Data for processing:
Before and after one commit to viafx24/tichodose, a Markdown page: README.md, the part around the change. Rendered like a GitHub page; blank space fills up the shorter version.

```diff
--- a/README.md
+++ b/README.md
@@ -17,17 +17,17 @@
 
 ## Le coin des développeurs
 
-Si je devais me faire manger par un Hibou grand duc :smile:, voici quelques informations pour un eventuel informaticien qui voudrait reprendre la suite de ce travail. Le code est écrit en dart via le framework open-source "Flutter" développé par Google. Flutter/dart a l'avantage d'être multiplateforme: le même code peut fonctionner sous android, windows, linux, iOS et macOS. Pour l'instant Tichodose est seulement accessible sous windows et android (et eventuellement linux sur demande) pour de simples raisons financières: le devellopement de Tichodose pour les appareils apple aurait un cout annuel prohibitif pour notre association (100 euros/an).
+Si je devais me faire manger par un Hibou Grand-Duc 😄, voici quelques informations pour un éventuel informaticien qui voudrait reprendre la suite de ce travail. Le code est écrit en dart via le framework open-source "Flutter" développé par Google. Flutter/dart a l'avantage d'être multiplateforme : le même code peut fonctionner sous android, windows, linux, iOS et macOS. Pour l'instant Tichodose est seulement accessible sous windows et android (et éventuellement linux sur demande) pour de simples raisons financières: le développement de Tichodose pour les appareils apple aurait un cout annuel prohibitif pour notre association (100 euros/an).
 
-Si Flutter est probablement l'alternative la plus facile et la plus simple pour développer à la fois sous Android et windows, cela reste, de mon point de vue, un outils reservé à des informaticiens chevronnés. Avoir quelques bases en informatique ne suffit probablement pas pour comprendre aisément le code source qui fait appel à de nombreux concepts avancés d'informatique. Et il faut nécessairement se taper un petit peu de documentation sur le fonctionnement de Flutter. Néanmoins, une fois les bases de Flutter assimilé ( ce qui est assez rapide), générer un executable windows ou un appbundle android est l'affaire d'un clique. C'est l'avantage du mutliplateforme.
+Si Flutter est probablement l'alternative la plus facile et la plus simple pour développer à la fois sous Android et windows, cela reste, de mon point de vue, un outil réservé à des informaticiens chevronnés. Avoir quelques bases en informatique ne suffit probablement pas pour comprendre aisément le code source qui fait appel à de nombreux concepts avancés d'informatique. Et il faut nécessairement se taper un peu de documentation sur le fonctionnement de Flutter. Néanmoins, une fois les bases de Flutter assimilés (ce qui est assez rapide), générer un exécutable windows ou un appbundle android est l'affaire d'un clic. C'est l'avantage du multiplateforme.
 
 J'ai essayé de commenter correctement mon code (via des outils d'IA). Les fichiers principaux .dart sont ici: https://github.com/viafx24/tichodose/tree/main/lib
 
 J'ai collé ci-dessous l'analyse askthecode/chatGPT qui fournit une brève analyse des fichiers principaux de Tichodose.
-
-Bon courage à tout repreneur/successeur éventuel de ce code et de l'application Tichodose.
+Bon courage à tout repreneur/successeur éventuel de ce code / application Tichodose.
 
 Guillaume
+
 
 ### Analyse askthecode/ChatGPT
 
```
...
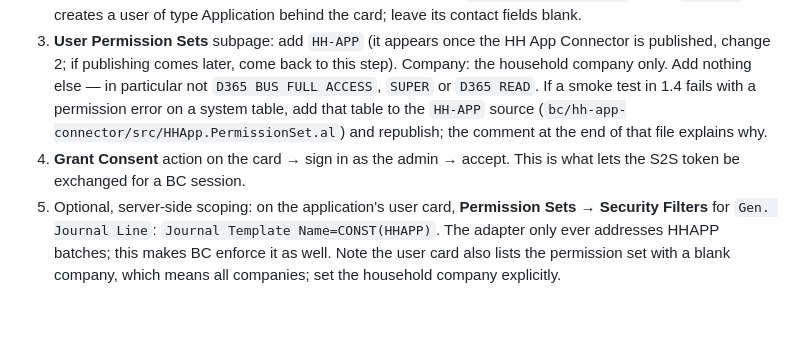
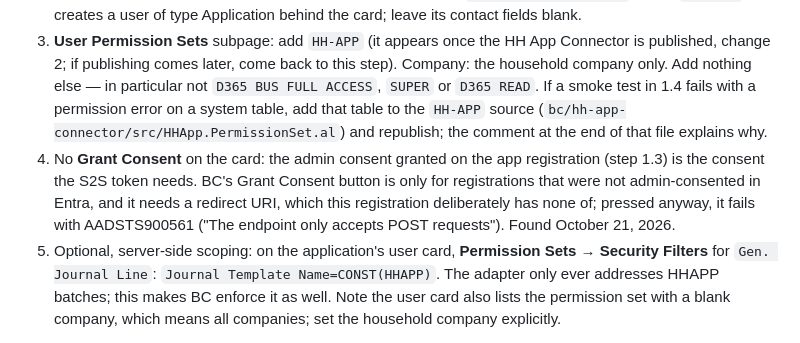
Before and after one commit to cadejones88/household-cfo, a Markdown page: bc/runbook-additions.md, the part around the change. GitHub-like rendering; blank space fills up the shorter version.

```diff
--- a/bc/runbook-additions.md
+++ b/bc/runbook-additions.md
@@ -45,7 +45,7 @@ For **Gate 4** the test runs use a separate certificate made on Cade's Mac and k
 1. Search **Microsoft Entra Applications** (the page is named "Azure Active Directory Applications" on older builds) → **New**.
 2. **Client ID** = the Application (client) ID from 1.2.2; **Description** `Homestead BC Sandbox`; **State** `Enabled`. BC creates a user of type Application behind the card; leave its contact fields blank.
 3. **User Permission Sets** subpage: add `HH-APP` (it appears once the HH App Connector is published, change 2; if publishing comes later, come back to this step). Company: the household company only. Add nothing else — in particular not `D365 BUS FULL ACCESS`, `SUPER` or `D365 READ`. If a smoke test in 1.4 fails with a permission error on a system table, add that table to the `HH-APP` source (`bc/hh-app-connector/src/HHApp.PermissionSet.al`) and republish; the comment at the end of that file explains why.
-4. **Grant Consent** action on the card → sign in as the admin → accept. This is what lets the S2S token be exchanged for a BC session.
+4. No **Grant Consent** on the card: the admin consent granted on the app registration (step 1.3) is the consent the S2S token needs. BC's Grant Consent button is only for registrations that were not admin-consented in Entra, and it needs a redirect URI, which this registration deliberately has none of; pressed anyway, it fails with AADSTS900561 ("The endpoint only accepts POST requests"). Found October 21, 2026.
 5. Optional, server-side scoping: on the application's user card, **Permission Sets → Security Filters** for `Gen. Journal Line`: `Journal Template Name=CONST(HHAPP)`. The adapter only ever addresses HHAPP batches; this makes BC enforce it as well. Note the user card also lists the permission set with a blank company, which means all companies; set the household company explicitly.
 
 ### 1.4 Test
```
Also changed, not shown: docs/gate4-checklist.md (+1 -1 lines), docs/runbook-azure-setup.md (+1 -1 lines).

Exercise description:
Please tally the lines above that include the word "runbook" and answer with the number by itself.

Written solution:
4